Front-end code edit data
*** Block opens ***

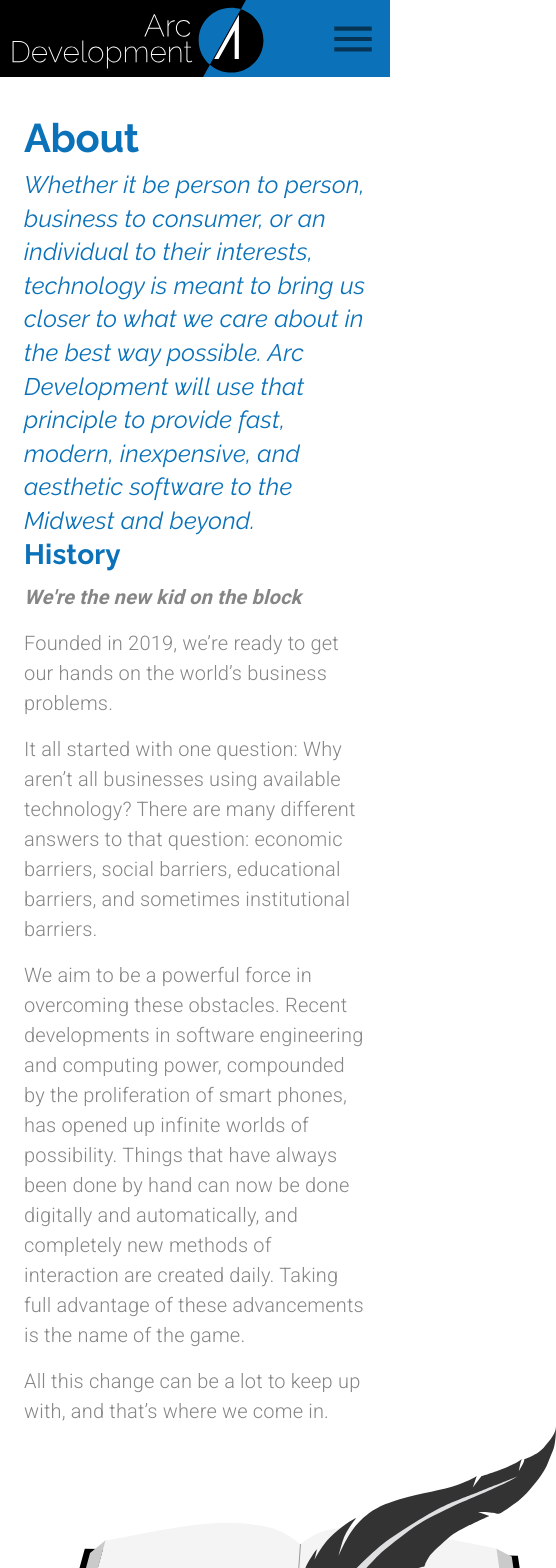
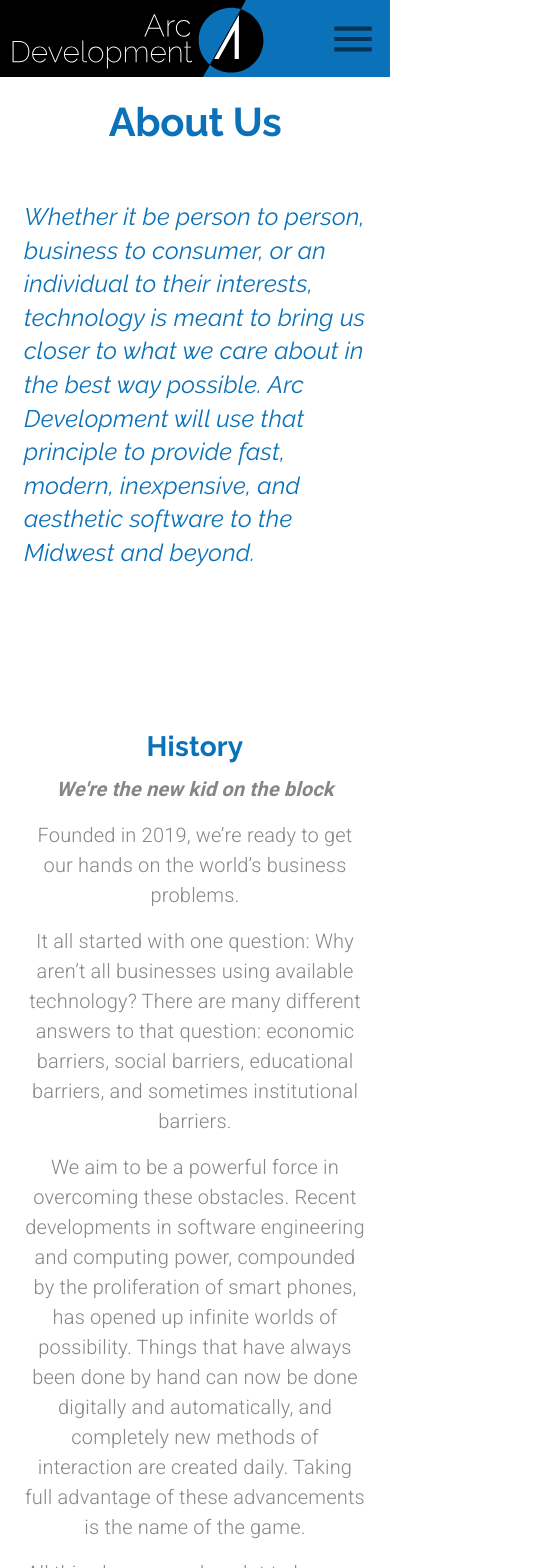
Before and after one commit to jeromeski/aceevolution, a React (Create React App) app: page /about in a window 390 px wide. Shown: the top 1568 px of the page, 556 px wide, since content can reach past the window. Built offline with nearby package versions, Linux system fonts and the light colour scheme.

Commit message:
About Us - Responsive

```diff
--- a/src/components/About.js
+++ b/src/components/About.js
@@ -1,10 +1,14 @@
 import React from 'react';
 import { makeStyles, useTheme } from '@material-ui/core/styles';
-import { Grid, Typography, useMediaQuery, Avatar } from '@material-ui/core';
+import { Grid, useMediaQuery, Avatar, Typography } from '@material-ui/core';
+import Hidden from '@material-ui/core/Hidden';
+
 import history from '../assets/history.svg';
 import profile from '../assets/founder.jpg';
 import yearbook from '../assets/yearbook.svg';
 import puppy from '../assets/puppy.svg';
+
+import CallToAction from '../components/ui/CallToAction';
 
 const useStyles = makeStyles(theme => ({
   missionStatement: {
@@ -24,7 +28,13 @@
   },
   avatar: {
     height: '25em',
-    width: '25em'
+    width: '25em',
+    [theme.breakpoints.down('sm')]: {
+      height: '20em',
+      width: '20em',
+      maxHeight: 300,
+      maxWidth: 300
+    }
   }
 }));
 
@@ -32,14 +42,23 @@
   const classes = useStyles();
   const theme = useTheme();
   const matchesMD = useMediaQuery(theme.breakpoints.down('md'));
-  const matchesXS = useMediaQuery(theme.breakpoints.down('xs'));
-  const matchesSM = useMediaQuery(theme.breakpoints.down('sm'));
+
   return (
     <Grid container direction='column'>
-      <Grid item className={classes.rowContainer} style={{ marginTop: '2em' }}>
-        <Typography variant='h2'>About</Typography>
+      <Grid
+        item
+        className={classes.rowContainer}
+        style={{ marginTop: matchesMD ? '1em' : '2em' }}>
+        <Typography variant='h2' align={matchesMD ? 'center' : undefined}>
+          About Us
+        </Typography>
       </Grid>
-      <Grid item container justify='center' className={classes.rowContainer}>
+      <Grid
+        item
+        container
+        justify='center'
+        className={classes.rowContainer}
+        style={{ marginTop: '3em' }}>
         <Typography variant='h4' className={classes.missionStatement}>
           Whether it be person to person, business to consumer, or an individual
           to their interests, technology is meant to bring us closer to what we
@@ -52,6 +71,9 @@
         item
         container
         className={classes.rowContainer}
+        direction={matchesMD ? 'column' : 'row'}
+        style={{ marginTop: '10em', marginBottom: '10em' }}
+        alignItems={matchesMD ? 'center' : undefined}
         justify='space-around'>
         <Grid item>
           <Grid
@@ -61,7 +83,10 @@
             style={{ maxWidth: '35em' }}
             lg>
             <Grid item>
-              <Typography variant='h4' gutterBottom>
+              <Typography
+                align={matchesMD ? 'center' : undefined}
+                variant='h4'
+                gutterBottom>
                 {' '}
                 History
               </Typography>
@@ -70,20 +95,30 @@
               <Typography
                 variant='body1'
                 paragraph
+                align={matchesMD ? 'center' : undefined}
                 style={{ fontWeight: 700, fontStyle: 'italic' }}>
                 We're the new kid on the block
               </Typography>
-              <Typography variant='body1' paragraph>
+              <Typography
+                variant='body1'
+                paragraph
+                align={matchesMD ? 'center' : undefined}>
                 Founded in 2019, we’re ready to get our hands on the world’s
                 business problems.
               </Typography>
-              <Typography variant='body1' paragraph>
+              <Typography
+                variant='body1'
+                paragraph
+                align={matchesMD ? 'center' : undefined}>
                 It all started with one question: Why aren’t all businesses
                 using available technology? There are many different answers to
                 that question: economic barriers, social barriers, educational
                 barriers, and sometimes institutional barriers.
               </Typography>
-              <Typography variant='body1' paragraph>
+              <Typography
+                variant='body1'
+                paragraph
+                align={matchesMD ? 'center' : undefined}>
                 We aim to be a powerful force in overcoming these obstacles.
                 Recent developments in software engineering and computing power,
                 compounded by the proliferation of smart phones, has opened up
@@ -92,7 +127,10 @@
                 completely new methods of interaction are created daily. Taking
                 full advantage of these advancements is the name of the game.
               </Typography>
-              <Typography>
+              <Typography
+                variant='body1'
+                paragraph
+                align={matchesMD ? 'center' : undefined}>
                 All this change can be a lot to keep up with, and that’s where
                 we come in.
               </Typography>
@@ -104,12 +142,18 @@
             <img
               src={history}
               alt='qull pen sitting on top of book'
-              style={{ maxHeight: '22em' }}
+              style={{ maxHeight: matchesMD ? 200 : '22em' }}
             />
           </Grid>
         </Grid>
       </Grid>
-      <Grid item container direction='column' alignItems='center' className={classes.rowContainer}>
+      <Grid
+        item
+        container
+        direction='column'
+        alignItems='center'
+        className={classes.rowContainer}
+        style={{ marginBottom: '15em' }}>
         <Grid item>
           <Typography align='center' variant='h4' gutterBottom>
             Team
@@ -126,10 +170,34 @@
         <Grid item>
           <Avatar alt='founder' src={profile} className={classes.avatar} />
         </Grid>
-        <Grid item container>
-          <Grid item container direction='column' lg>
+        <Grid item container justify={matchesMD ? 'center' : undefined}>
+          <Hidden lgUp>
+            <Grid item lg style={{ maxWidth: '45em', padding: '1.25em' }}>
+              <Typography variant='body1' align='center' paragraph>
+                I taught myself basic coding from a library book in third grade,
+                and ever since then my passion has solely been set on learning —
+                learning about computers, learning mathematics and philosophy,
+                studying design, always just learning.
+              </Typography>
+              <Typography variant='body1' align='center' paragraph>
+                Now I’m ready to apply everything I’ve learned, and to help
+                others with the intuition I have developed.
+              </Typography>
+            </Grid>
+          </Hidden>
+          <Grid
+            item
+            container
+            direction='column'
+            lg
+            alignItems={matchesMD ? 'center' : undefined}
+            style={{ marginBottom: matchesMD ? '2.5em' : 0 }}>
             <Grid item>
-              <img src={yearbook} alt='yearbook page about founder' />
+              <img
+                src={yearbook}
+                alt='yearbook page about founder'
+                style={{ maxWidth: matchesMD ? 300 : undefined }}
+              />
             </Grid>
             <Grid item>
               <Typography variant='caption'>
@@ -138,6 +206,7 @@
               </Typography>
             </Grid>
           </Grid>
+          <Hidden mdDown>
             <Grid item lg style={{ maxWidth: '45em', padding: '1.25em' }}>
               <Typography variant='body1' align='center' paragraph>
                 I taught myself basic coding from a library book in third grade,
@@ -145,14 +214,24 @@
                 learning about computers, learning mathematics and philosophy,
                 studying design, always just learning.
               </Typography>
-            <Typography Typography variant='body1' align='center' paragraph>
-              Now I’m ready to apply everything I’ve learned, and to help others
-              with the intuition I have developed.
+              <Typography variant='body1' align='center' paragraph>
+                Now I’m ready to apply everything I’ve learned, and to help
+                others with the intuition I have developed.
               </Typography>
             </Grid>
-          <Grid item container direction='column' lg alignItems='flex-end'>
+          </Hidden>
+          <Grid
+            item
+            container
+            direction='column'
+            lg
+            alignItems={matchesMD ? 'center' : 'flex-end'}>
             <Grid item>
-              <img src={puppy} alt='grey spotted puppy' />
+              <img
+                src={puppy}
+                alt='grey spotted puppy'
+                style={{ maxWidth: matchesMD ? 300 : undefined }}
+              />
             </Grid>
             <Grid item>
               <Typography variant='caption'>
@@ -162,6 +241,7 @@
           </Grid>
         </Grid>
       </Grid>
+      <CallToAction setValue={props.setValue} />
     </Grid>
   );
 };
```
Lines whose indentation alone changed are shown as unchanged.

*** Block closes ***

== Work order ==
Please write every line above out exactly as given, except for any pictures.

== Problem solution ==
Before and after one commit to jeromeski/aceevolution, a React (Create React App) app: page /about in a window 390 px wide. Shown: the top 1568 px of the page, 556 px wide, since content can reach past the window. Built offline with nearby package versions, Linux system fonts and the light colour scheme.

Commit message:
About Us - Responsive

```diff
--- a/src/components/About.js
+++ b/src/components/About.js
@@ -1,10 +1,14 @@
 import React from 'react';
 import { makeStyles, useTheme } from '@material-ui/core/styles';
-import { Grid, Typography, useMediaQuery, Avatar } from '@material-ui/core';
+import { Grid, useMediaQuery, Avatar, Typography } from '@material-ui/core';
+import Hidden from '@material-ui/core/Hidden';
+
 import history from '../assets/history.svg';
 import profile from '../assets/founder.jpg';
 import yearbook from '../assets/yearbook.svg';
 import puppy from '../assets/puppy.svg';
+
+import CallToAction from '../components/ui/CallToAction';
 
 const useStyles = makeStyles(theme => ({
   missionStatement: {
@@ -24,7 +28,13 @@
   },
   avatar: {
     height: '25em',
-    width: '25em'
+    width: '25em',
+    [theme.breakpoints.down('sm')]: {
+      height: '20em',
+      width: '20em',
+      maxHeight: 300,
+      maxWidth: 300
+    }
   }
 }));
 
@@ -32,14 +42,23 @@
   const classes = useStyles();
   const theme = useTheme();
   const matchesMD = useMediaQuery(theme.breakpoints.down('md'));
-  const matchesXS = useMediaQuery(theme.breakpoints.down('xs'));
-  const matchesSM = useMediaQuery(theme.breakpoints.down('sm'));
+
   return (
     <Grid container direction='column'>
-      <Grid item className={classes.rowContainer} style={{ marginTop: '2em' }}>
-        <Typography variant='h2'>About</Typography>
+      <Grid
+        item
+        className={classes.rowContainer}
+        style={{ marginTop: matchesMD ? '1em' : '2em' }}>
+        <Typography variant='h2' align={matchesMD ? 'center' : undefined}>
+          About Us
+        </Typography>
       </Grid>
-      <Grid item container justify='center' className={classes.rowContainer}>
+      <Grid
+        item
+        container
+        justify='center'
+        className={classes.rowContainer}
+        style={{ marginTop: '3em' }}>
         <Typography variant='h4' className={classes.missionStatement}>
           Whether it be person to person, business to consumer, or an individual
           to their interests, technology is meant to bring us closer to what we
@@ -52,6 +71,9 @@
         item
         container
         className={classes.rowContainer}
+        direction={matchesMD ? 'column' : 'row'}
+        style={{ marginTop: '10em', marginBottom: '10em' }}
+        alignItems={matchesMD ? 'center' : undefined}
         justify='space-around'>
         <Grid item>
           <Grid
@@ -61,7 +83,10 @@
             style={{ maxWidth: '35em' }}
             lg>
             <Grid item>
-              <Typography variant='h4' gutterBottom>
+              <Typography
+                align={matchesMD ? 'center' : undefined}
+                variant='h4'
+                gutterBottom>
                 {' '}
                 History
               </Typography>
@@ -70,20 +95,30 @@
               <Typography
                 variant='body1'
                 paragraph
+                align={matchesMD ? 'center' : undefined}
                 style={{ fontWeight: 700, fontStyle: 'italic' }}>
                 We're the new kid on the block
               </Typography>
-              <Typography variant='body1' paragraph>
+              <Typography
+                variant='body1'
+                paragraph
+                align={matchesMD ? 'center' : undefined}>
                 Founded in 2019, we’re ready to get our hands on the world’s
                 business problems.
               </Typography>
-              <Typography variant='body1' paragraph>
+              <Typography
+                variant='body1'
+                paragraph
+                align={matchesMD ? 'center' : undefined}>
                 It all started with one question: Why aren’t all businesses
                 using available technology? There are many different answers to
                 that question: economic barriers, social barriers, educational
                 barriers, and sometimes institutional barriers.
               </Typography>
-              <Typography variant='body1' paragraph>
+              <Typography
+                variant='body1'
+                paragraph
+                align={matchesMD ? 'center' : undefined}>
                 We aim to be a powerful force in overcoming these obstacles.
                 Recent developments in software engineering and computing power,
                 compounded by the proliferation of smart phones, has opened up
@@ -92,7 +127,10 @@
                 completely new methods of interaction are created daily. Taking
                 full advantage of these advancements is the name of the game.
               </Typography>
-              <Typography>
+              <Typography
+                variant='body1'
+                paragraph
+                align={matchesMD ? 'center' : undefined}>
                 All this change can be a lot to keep up with, and that’s where
                 we come in.
               </Typography>
@@ -104,12 +142,18 @@
             <img
               src={history}
               alt='qull pen sitting on top of book'
-              style={{ maxHeight: '22em' }}
+              style={{ maxHeight: matchesMD ? 200 : '22em' }}
             />
           </Grid>
         </Grid>
       </Grid>
-      <Grid item container direction='column' alignItems='center' className={classes.rowContainer}>
+      <Grid
+        item
+        container
+        direction='column'
+        alignItems='center'
+        className={classes.rowContainer}
+        style={{ marginBottom: '15em' }}>
         <Grid item>
           <Typography align='center' variant='h4' gutterBottom>
             Team
@@ -126,10 +170,34 @@
         <Grid item>
           <Avatar alt='founder' src={profile} className={classes.avatar} />
         </Grid>
-        <Grid item container>
-          <Grid item container direction='column' lg>
+        <Grid item container justify={matchesMD ? 'center' : undefined}>
+          <Hidden lgUp>
+            <Grid item lg style={{ maxWidth: '45em', padding: '1.25em' }}>
+              <Typography variant='body1' align='center' paragraph>
+                I taught myself basic coding from a library book in third grade,
+                and ever since then my passion has solely been set on learning —
+                learning about computers, learning mathematics and philosophy,
+                studying design, always just learning.
+              </Typography>
+              <Typography variant='body1' align='center' paragraph>
+                Now I’m ready to apply everything I’ve learned, and to help
+                others with the intuition I have developed.
+              </Typography>
+            </Grid>
+          </Hidden>
+          <Grid
+            item
+            container
+            direction='column'
+            lg
+            alignItems={matchesMD ? 'center' : undefined}
+            style={{ marginBottom: matchesMD ? '2.5em' : 0 }}>
             <Grid item>
-              <img src={yearbook} alt='yearbook page about founder' />
+              <img
+                src={yearbook}
+                alt='yearbook page about founder'
+                style={{ maxWidth: matchesMD ? 300 : undefined }}
+              />
             </Grid>
             <Grid item>
               <Typography variant='caption'>
@@ -138,6 +206,7 @@
               </Typography>
             </Grid>
           </Grid>
+          <Hidden mdDown>
             <Grid item lg style={{ maxWidth: '45em', padding: '1.25em' }}>
               <Typography variant='body1' align='center' paragraph>
                 I taught myself basic coding from a library book in third grade,
@@ -145,14 +214,24 @@
                 learning about computers, learning mathematics and philosophy,
                 studying design, always just learning.
               </Typography>
-            <Typography Typography variant='body1' align='center' paragraph>
-              Now I’m ready to apply everything I’ve learned, and to help others
-              with the intuition I have developed.
+              <Typography variant='body1' align='center' paragraph>
+                Now I’m ready to apply everything I’ve learned, and to help
+                others with the intuition I have developed.
               </Typography>
             </Grid>
-          <Grid item container direction='column' lg alignItems='flex-end'>
+          </Hidden>
+          <Grid
+            item
+            container
+            direction='column'
+            lg
+            alignItems={matchesMD ? 'center' : 'flex-end'}>
             <Grid item>
-              <img src={puppy} alt='grey spotted puppy' />
+              <img
+                src={puppy}
+                alt='grey spotted puppy'
+                style={{ maxWidth: matchesMD ? 300 : undefined }}
+              />
             </Grid>
             <Grid item>
               <Typography variant='caption'>
@@ -162,6 +241,7 @@
           </Grid>
         </Grid>
       </Grid>
+      <CallToAction setValue={props.setValue} />
     </Grid>
   );
 };
```
Lines whose indentation alone changed are shown as unchanged.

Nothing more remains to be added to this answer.